The goji berry is a powerful fruit found in the Himalayas and some parts of Tibet. Goji berries have gained popularity in recent years as a natural antioxidant and health booster--they have been used for thousands of years by people in the Himalayas for their medicinal and anti-aging properties. The Tibetan goji berry far exceeds organic standards set in the United States for organic produce.
The goji berry is a rich source of vitamins and minerals. Vitamins A, C and E, essential fatty acids, flavanoids and other bioactive compounds are prevalent in the fruit.
The berries, seeds and rhizomes (root) of the goji fruit have distinctive antibacterial and ophthalmic effects on the human body. They are also helpful in the release of intestinal gas.

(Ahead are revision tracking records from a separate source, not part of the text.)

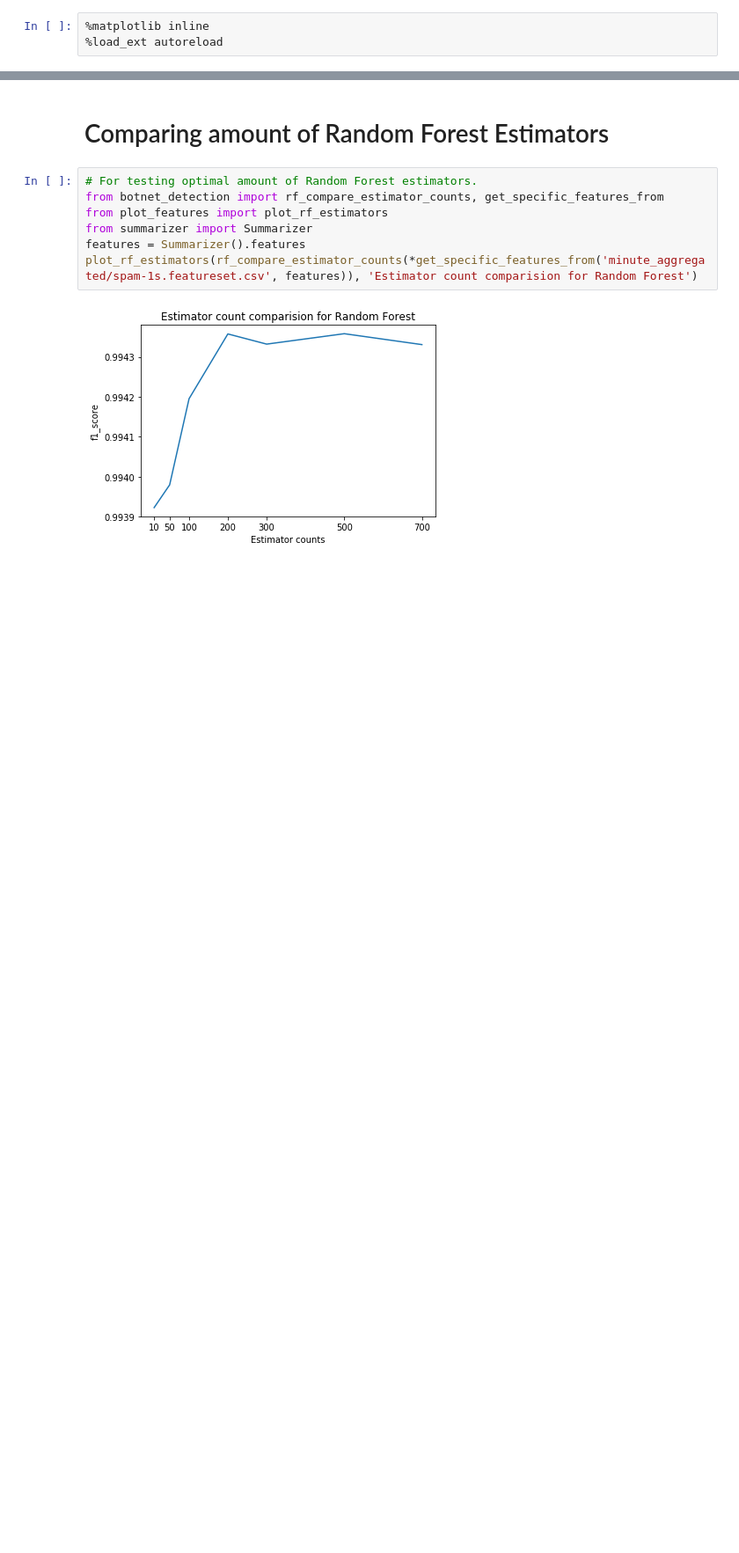
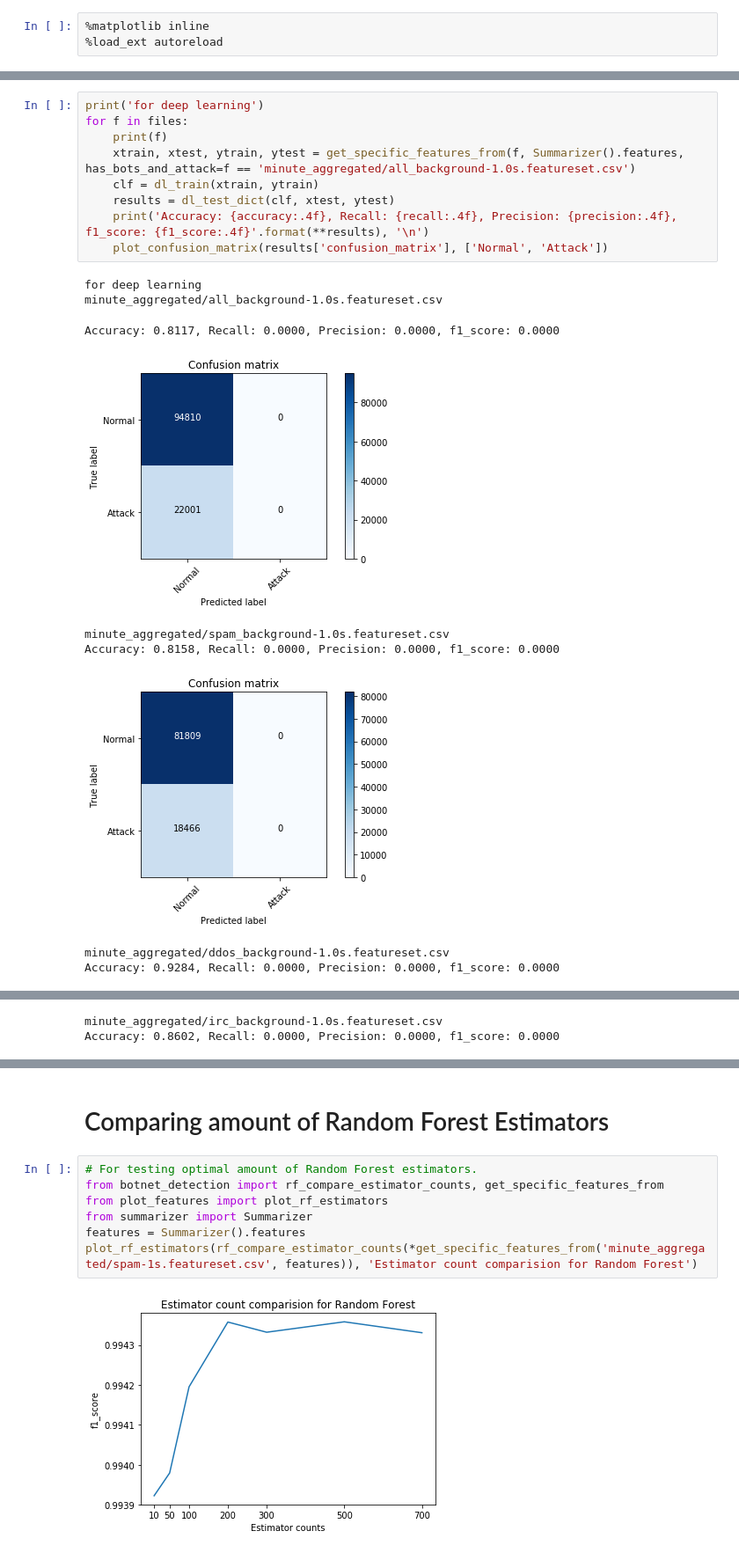
Before and after one commit to SpokenBanana/lambda-code, a Jupyter notebook: ddos-detection/Detecting Attacks.ipynb, the cells around one changed output, grey strips where cells are left out. Shown at 88% size. Cells and saved outputs as stored; diff of their text form; blank space fills up the shorter version.

```diff
--- a/ddos-detection/Detecting Attacks.ipynb
+++ b/ddos-detection/Detecting Attacks.ipynb
@@ -60,0 +53,19 @@ for result in results:
+# %%
+print('for deep learning')
+for f in files:
+    print(f)
+    xtrain, xtest, ytrain, ytest = get_specific_features_from(f, Summarizer().features, has_bots_and_attack=f == 'minute_aggregated/all_background-1.0s.featureset.csv')
+    clf = dl_train(xtrain, ytrain)
+    results = dl_test_dict(clf, xtest, ytest)
+    print('Accuracy: {accuracy:.4f}, Recall: {recall:.4f}, Precision: {precision:.4f}, f1_score: {f1_score:.4f}'.format(**results), '\n')
+    plot_confusion_matrix(results['confusion_matrix'], ['Normal', 'Attack'])
+# %% [output]
+for deep learning
+minute_aggregated/all_background-1.0s.featureset.csv
+Accuracy: 0.8117, Recall: 0.0000, Precision: 0.0000, f1_score: 0.0000
+[figure, added]
+minute_aggregated/spam_background-1.0s.featureset.csv
+Accuracy: 0.8158, Recall: 0.0000, Precision: 0.0000, f1_score: 0.0000
+[figure, added]
+minute_aggregated/ddos_background-1.0s.featureset.csv
+Accuracy: 0.9284, Recall: 0.0000, Precision: 0.0000, f1_score: 0.0000
@@ -60,0 +73,2 @@ for result in results:
+minute_aggregated/irc_background-1.0s.featureset.csv
+Accuracy: 0.8602, Recall: 0.0000, Precision: 0.0000, f1_score: 0.0000
```
Also changed, not shown: parts of 6 cells of this notebook.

Goji berries have been found to increase the production of testosterone in the body, aiding in the treatment of sexual disorders. The berries also help support the healthful function of the adrenal glands and serve as a stabilizer for cholesterol and high blood pressure.
The goji berry is regarded as the "longevity fruit" by residents of the Ningxia Hui region of China, where the fruit is consumed daily. These individuals have displayed unusual amounts of strength and energy in their senior years, motivating researchers to study the anti-aging effect of the goji berry.
The Tanaduk Botanical Research Institute as well as other scientists and researchers are investigating the goji berry as a viable food source for the treatment of cancer.
Goji berries can help with appetite control while stabilizing metabolism and providing energy.
- The Tibetan Goji Berry
- Goji Berries Blog
- My Optimal Health Potential
Goji berries, Benefits of goji berries, How goji berries promote good health
About this Author
Loraine Degraff has been a writer and educator since 1999. She recently began focusing on topics pertaining to health and environmental issues. She is published in "Healthy Life Place" and "Humdinger" and also writes for Suite101. Degraff holds a Master's degree in Communications Design from Pratt Institute.